• _Screenshot and code edit data_
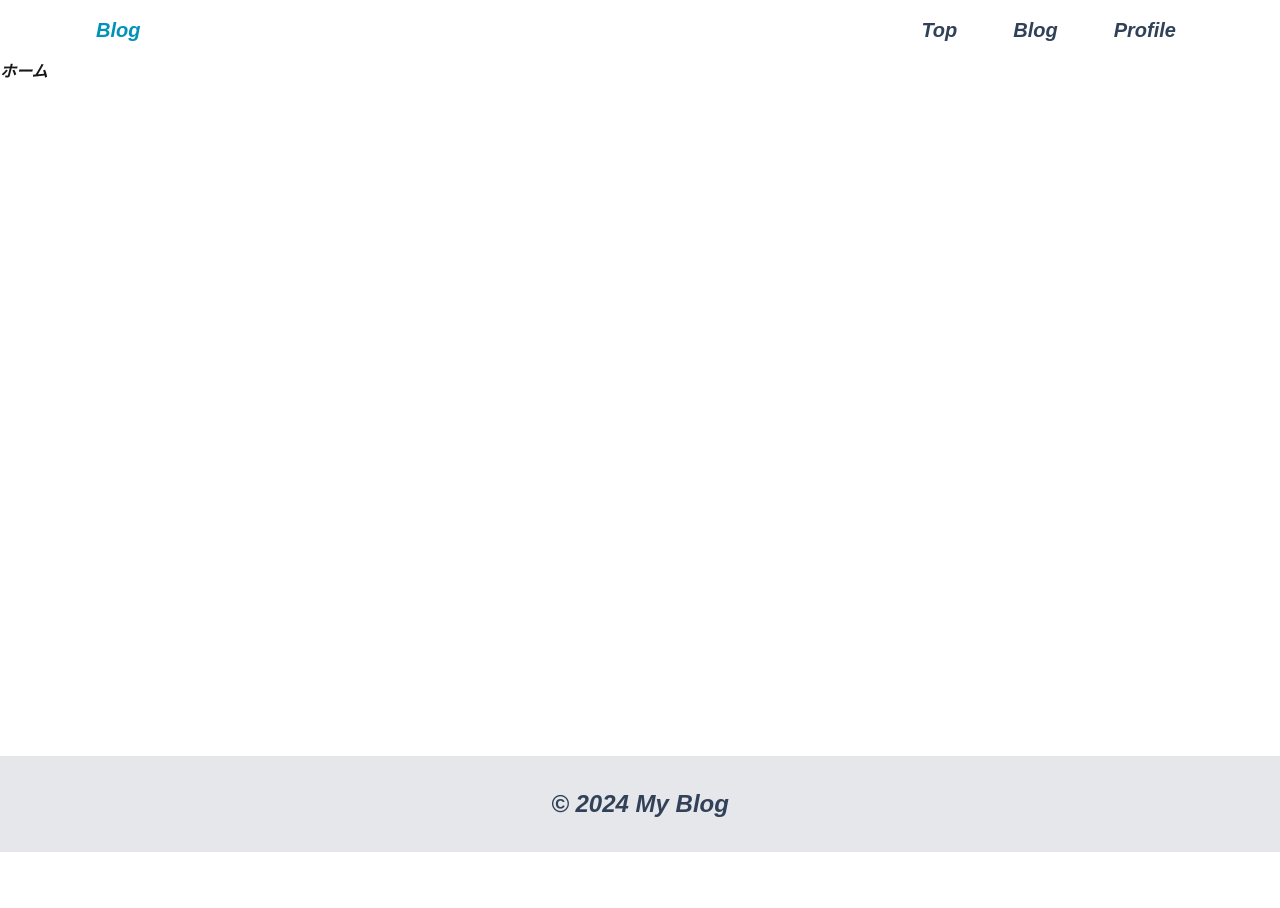
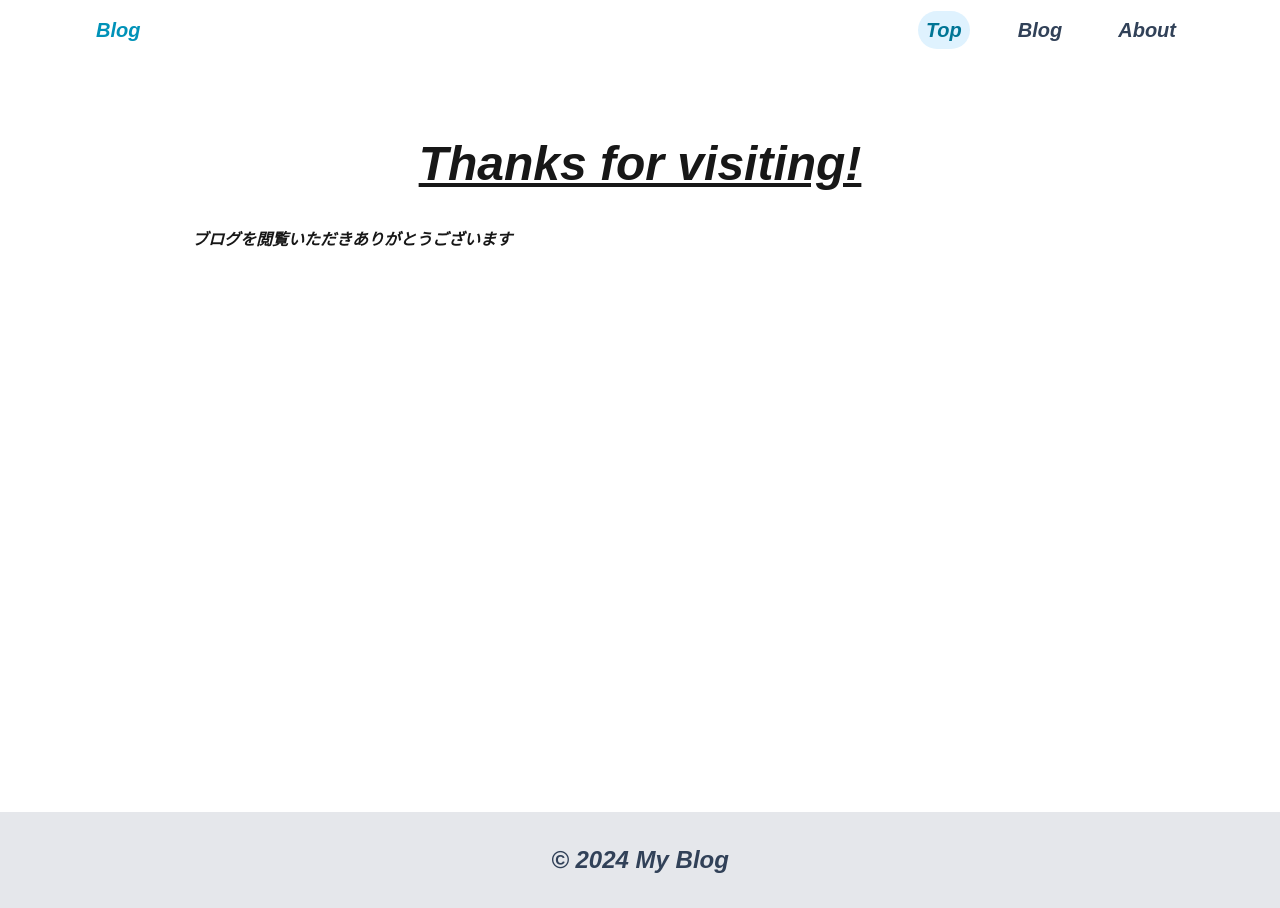
Before and after one commit to Syunsuke0/newblog, a Next.js app: page / in a window 1280 px wide. Before the commit the page ends 852 px from the top, so only its background shows below. Built offline with nearby package versions, Linux system fonts and the light colour scheme.

Commit message:
💄 tailwindで装飾

```diff
--- a/src/app/layout.jsx
+++ b/src/app/layout.jsx
@@ -25,7 +25,7 @@ export default function RootLayout({ children }) {
         className={`${geistSans.variable} ${geistMono.variable} antialiased font-extrabold font-mono italic`}
       >
         <Header />
-        <main className="min-h-174">{children}</main>
+        <main className="min-h-188">{children}</main>
         <Footer />
       </body>
     </html>
--- a/src/app/page.jsx
+++ b/src/app/page.jsx
@@ -1,7 +1,14 @@
-import { Header } from "@/components/Header";
-
 const Home = () => {
-  return <div>ホーム</div>;
+  return (
+    <div className="w-4xl mx-auto">
+      <h1 className="text-center text-5xl pt-20 pb-10 underline font-extrabold">
+        Thanks for visiting!
+      </h1>
+      <p>
+        ブログを閲覧いただきありがとうございます <br />
+      </p>
+    </div>
+  );
 };
 
 export default Home;
--- a/src/components/Header.jsx
+++ b/src/components/Header.jsx
@@ -1,21 +1,28 @@
+"use client";
 import Link from "next/link";
+import { usePathname } from "next/navigation";
 
 export const Header = () => {
+  const pathname = usePathname();
   const NAV = [
     { name: "Top", path: "/" },
     { name: "Blog", path: "/Blog" },
-    { name: "Profile", path: "/Profile" },
+    { name: "About", path: "/About" },
   ];
+
   return (
     <div className="text-xl flex justify-between text-slate-700 py-4 px-24 ">
       <div className="text-cyan-600">Blog</div>
       <div className="space-x-10">
         {NAV.map((item) => {
+          const isActive = pathname === item.path;
           return (
             <Link
               key={item.name}
               href={item.path}
-              className="hover:bg-gray-200 p-2 rounded-full"
+              className={`hover:bg-gray-200 p-2 rounded-full ${
+                isActive ? "bg-sky-100 text-cyan-700 " : ""
+              }`}
             >
               {item.name}
             </Link>
```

• _Instructions to follow_
Wherever a line in the data above holds the word "default", copy that line.

• _Answer area_
@@ -25,7 +25,7 @@ export default function RootLayout({ children }) {
 export default Home;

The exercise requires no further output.